## WORK ITEM
Each entry is to be printed again word for word.

***** GIVEN RECORDS

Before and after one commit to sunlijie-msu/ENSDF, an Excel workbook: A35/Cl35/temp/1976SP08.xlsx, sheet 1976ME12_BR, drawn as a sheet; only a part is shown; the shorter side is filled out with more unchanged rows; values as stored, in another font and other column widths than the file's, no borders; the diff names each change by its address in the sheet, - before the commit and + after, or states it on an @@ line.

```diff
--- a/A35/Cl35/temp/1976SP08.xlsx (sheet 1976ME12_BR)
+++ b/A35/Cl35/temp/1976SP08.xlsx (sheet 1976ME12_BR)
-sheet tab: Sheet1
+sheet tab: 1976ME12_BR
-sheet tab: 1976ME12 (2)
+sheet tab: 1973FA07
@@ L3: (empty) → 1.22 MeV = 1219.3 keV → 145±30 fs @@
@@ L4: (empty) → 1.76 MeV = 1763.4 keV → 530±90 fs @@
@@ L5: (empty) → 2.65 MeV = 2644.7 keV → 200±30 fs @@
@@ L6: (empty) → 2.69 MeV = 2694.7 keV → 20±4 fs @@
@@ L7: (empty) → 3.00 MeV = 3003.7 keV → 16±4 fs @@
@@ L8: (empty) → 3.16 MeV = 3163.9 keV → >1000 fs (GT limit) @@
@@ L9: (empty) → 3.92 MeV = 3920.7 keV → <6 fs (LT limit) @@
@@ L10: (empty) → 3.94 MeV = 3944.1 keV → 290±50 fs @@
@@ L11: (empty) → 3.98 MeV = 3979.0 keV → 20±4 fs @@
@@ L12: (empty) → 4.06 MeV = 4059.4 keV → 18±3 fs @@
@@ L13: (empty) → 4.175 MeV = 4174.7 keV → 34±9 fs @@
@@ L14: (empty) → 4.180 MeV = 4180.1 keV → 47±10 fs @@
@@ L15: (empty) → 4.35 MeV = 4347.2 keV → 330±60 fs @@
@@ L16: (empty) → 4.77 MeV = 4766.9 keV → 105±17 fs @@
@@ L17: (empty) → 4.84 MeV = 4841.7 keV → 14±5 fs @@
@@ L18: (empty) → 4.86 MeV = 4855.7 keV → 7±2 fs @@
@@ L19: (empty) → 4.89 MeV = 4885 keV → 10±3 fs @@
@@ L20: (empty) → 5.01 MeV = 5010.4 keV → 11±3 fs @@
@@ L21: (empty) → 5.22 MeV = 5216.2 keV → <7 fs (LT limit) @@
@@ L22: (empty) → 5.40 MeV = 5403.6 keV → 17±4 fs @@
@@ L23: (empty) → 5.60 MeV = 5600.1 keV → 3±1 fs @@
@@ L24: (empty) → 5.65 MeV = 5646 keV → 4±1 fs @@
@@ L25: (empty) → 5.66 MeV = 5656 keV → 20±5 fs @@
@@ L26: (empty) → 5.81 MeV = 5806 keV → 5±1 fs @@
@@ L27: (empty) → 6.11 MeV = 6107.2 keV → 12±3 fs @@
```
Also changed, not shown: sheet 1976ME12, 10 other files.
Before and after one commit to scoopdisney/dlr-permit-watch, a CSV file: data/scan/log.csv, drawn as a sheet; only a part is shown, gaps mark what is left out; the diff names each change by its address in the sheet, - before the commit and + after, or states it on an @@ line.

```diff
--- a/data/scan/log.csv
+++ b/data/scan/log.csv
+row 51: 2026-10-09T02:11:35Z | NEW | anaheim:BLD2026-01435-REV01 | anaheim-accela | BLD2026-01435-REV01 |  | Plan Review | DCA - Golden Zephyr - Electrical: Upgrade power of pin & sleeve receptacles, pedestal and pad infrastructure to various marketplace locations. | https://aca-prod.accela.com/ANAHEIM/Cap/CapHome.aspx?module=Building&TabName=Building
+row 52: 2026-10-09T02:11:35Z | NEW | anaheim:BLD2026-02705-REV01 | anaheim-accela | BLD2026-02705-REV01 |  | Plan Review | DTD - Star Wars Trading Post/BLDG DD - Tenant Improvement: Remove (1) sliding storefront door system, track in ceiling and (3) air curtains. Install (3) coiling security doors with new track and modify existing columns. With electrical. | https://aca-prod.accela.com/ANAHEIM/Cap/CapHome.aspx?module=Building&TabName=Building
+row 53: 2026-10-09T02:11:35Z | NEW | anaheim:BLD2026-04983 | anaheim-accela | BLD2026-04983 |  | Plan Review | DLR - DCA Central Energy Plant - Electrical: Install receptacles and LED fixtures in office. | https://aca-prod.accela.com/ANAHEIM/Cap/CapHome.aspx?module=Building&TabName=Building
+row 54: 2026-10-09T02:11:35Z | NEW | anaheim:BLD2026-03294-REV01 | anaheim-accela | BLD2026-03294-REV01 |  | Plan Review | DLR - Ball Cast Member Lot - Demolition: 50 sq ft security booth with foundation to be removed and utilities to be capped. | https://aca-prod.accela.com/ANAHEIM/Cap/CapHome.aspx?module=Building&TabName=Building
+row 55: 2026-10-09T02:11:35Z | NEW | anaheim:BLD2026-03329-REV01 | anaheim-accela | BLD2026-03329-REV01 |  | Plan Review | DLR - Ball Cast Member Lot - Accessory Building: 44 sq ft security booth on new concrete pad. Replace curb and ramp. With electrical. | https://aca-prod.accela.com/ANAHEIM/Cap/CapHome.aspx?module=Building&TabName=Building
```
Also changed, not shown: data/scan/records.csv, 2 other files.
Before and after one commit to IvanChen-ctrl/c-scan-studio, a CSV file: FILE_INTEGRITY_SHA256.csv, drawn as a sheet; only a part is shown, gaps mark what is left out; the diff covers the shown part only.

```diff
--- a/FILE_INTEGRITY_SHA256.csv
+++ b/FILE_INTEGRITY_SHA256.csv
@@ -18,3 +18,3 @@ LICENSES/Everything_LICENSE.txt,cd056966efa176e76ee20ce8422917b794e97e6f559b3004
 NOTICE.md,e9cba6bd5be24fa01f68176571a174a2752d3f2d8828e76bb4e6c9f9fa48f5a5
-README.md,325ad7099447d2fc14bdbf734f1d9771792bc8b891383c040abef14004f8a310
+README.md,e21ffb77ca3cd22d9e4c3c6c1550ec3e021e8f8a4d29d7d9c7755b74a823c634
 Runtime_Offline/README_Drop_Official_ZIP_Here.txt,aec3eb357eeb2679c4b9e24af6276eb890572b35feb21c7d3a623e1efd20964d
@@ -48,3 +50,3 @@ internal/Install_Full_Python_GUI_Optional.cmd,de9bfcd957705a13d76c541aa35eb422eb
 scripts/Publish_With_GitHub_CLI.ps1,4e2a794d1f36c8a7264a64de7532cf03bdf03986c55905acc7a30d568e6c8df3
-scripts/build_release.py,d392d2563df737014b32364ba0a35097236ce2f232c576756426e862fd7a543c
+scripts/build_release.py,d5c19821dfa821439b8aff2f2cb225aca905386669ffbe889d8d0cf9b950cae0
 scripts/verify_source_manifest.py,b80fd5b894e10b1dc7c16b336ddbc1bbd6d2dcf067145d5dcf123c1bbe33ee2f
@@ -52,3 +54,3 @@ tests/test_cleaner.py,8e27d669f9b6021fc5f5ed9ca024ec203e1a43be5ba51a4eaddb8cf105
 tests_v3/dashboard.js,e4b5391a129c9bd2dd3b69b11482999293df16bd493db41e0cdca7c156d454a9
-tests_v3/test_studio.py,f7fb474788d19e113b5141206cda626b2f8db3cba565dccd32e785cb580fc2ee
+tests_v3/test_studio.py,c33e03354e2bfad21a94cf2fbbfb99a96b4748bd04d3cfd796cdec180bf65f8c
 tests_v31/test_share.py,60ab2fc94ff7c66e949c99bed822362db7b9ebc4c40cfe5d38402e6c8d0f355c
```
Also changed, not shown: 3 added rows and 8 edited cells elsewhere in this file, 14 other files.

**********

## EXERCISE SOLUTION
Before and after one commit to sunlijie-msu/ENSDF, an Excel workbook: A35/Cl35/temp/1976SP08.xlsx, sheet 1976ME12_BR, drawn as a sheet; only a part is shown; the shorter side is filled out with more unchanged rows; values as stored, in another font and other column widths than the file's, no borders; the diff names each change by its address in the sheet, - before the commit and + after, or states it on an @@ line.

```diff
--- a/A35/Cl35/temp/1976SP08.xlsx (sheet 1976ME12_BR)
+++ b/A35/Cl35/temp/1976SP08.xlsx (sheet 1976ME12_BR)
-sheet tab: Sheet1
+sheet tab: 1976ME12_BR
-sheet tab: 1976ME12 (2)
+sheet tab: 1973FA07
@@ L3: (empty) → 1.22 MeV = 1219.3 keV → 145±30 fs @@
@@ L4: (empty) → 1.76 MeV = 1763.4 keV → 530±90 fs @@
@@ L5: (empty) → 2.65 MeV = 2644.7 keV → 200±30 fs @@
@@ L6: (empty) → 2.69 MeV = 2694.7 keV → 20±4 fs @@
@@ L7: (empty) → 3.00 MeV = 3003.7 keV → 16±4 fs @@
@@ L8: (empty) → 3.16 MeV = 3163.9 keV → >1000 fs (GT limit) @@
@@ L9: (empty) → 3.92 MeV = 3920.7 keV → <6 fs (LT limit) @@
@@ L10: (empty) → 3.94 MeV = 3944.1 keV → 290±50 fs @@
@@ L11: (empty) → 3.98 MeV = 3979.0 keV → 20±4 fs @@
@@ L12: (empty) → 4.06 MeV = 4059.4 keV → 18±3 fs @@
@@ L13: (empty) → 4.175 MeV = 4174.7 keV → 34±9 fs @@
@@ L14: (empty) → 4.180 MeV = 4180.1 keV → 47±10 fs @@
@@ L15: (empty) → 4.35 MeV = 4347.2 keV → 330±60 fs @@
@@ L16: (empty) → 4.77 MeV = 4766.9 keV → 105±17 fs @@
@@ L17: (empty) → 4.84 MeV = 4841.7 keV → 14±5 fs @@
@@ L18: (empty) → 4.86 MeV = 4855.7 keV → 7±2 fs @@
@@ L19: (empty) → 4.89 MeV = 4885 keV → 10±3 fs @@
@@ L20: (empty) → 5.01 MeV = 5010.4 keV → 11±3 fs @@
@@ L21: (empty) → 5.22 MeV = 5216.2 keV → <7 fs (LT limit) @@
@@ L22: (empty) → 5.40 MeV = 5403.6 keV → 17±4 fs @@
@@ L23: (empty) → 5.60 MeV = 5600.1 keV → 3±1 fs @@
@@ L24: (empty) → 5.65 MeV = 5646 keV → 4±1 fs @@
@@ L25: (empty) → 5.66 MeV = 5656 keV → 20±5 fs @@
@@ L26: (empty) → 5.81 MeV = 5806 keV → 5±1 fs @@
@@ L27: (empty) → 6.11 MeV = 6107.2 keV → 12±3 fs @@
```
Also changed, not shown: sheet 1976ME12, 10 other files.
Before and after one commit to scoopdisney/dlr-permit-watch, a CSV file: data/scan/log.csv, drawn as a sheet; only a part is shown, gaps mark what is left out; the diff names each change by its address in the sheet, - before the commit and + after, or states it on an @@ line.

```diff
--- a/data/scan/log.csv
+++ b/data/scan/log.csv
+row 51: 2026-10-09T02:11:35Z | NEW | anaheim:BLD2026-01435-REV01 | anaheim-accela | BLD2026-01435-REV01 |  | Plan Review | DCA - Golden Zephyr - Electrical: Upgrade power of pin & sleeve receptacles, pedestal and pad infrastructure to various marketplace locations. | https://aca-prod.accela.com/ANAHEIM/Cap/CapHome.aspx?module=Building&TabName=Building
+row 52: 2026-10-09T02:11:35Z | NEW | anaheim:BLD2026-02705-REV01 | anaheim-accela | BLD2026-02705-REV01 |  | Plan Review | DTD - Star Wars Trading Post/BLDG DD - Tenant Improvement: Remove (1) sliding storefront door system, track in ceiling and (3) air curtains. Install (3) coiling security doors with new track and modify existing columns. With electrical. | https://aca-prod.accela.com/ANAHEIM/Cap/CapHome.aspx?module=Building&TabName=Building
+row 53: 2026-10-09T02:11:35Z | NEW | anaheim:BLD2026-04983 | anaheim-accela | BLD2026-04983 |  | Plan Review | DLR - DCA Central Energy Plant - Electrical: Install receptacles and LED fixtures in office. | https://aca-prod.accela.com/ANAHEIM/Cap/CapHome.aspx?module=Building&TabName=Building
+row 54: 2026-10-09T02:11:35Z | NEW | anaheim:BLD2026-03294-REV01 | anaheim-accela | BLD2026-03294-REV01 |  | Plan Review | DLR - Ball Cast Member Lot - Demolition: 50 sq ft security booth with foundation to be removed and utilities to be capped. | https://aca-prod.accela.com/ANAHEIM/Cap/CapHome.aspx?module=Building&TabName=Building
+row 55: 2026-10-09T02:11:35Z | NEW | anaheim:BLD2026-03329-REV01 | anaheim-accela | BLD2026-03329-REV01 |  | Plan Review | DLR - Ball Cast Member Lot - Accessory Building: 44 sq ft security booth on new concrete pad. Replace curb and ramp. With electrical. | https://aca-prod.accela.com/ANAHEIM/Cap/CapHome.aspx?module=Building&TabName=Building
```
Also changed, not shown: data/scan/records.csv, 2 other files.
Before and after one commit to IvanChen-ctrl/c-scan-studio, a CSV file: FILE_INTEGRITY_SHA256.csv, drawn as a sheet; only a part is shown, gaps mark what is left out; the diff covers the shown part only.

```diff
--- a/FILE_INTEGRITY_SHA256.csv
+++ b/FILE_INTEGRITY_SHA256.csv
@@ -18,3 +18,3 @@ LICENSES/Everything_LICENSE.txt,cd056966efa176e76ee20ce8422917b794e97e6f559b3004
 NOTICE.md,e9cba6bd5be24fa01f68176571a174a2752d3f2d8828e76bb4e6c9f9fa48f5a5
-README.md,325ad7099447d2fc14bdbf734f1d9771792bc8b891383c040abef14004f8a310
+README.md,e21ffb77ca3cd22d9e4c3c6c1550ec3e021e8f8a4d29d7d9c7755b74a823c634
 Runtime_Offline/README_Drop_Official_ZIP_Here.txt,aec3eb357eeb2679c4b9e24af6276eb890572b35feb21c7d3a623e1efd20964d
@@ -48,3 +50,3 @@ internal/Install_Full_Python_GUI_Optional.cmd,de9bfcd957705a13d76c541aa35eb422eb
 scripts/Publish_With_GitHub_CLI.ps1,4e2a794d1f36c8a7264a64de7532cf03bdf03986c55905acc7a30d568e6c8df3
-scripts/build_release.py,d392d2563df737014b32364ba0a35097236ce2f232c576756426e862fd7a543c
+scripts/build_release.py,d5c19821dfa821439b8aff2f2cb225aca905386669ffbe889d8d0cf9b950cae0
 scripts/verify_source_manifest.py,b80fd5b894e10b1dc7c16b336ddbc1bbd6d2dcf067145d5dcf123c1bbe33ee2f
@@ -52,3 +54,3 @@ tests/test_cleaner.py,8e27d669f9b6021fc5f5ed9ca024ec203e1a43be5ba51a4eaddb8cf105
 tests_v3/dashboard.js,e4b5391a129c9bd2dd3b69b11482999293df16bd493db41e0cdca7c156d454a9
-tests_v3/test_studio.py,f7fb474788d19e113b5141206cda626b2f8db3cba565dccd32e785cb580fc2ee
+tests_v3/test_studio.py,c33e03354e2bfad21a94cf2fbbfb99a96b4748bd04d3cfd796cdec180bf65f8c
 tests_v31/test_share.py,60ab2fc94ff7c66e949c99bed822362db7b9ebc4c40cfe5d38402e6c8d0f355c
```
Also changed, not shown: 3 added rows and 8 edited cells elsewhere in this file, 14 other files.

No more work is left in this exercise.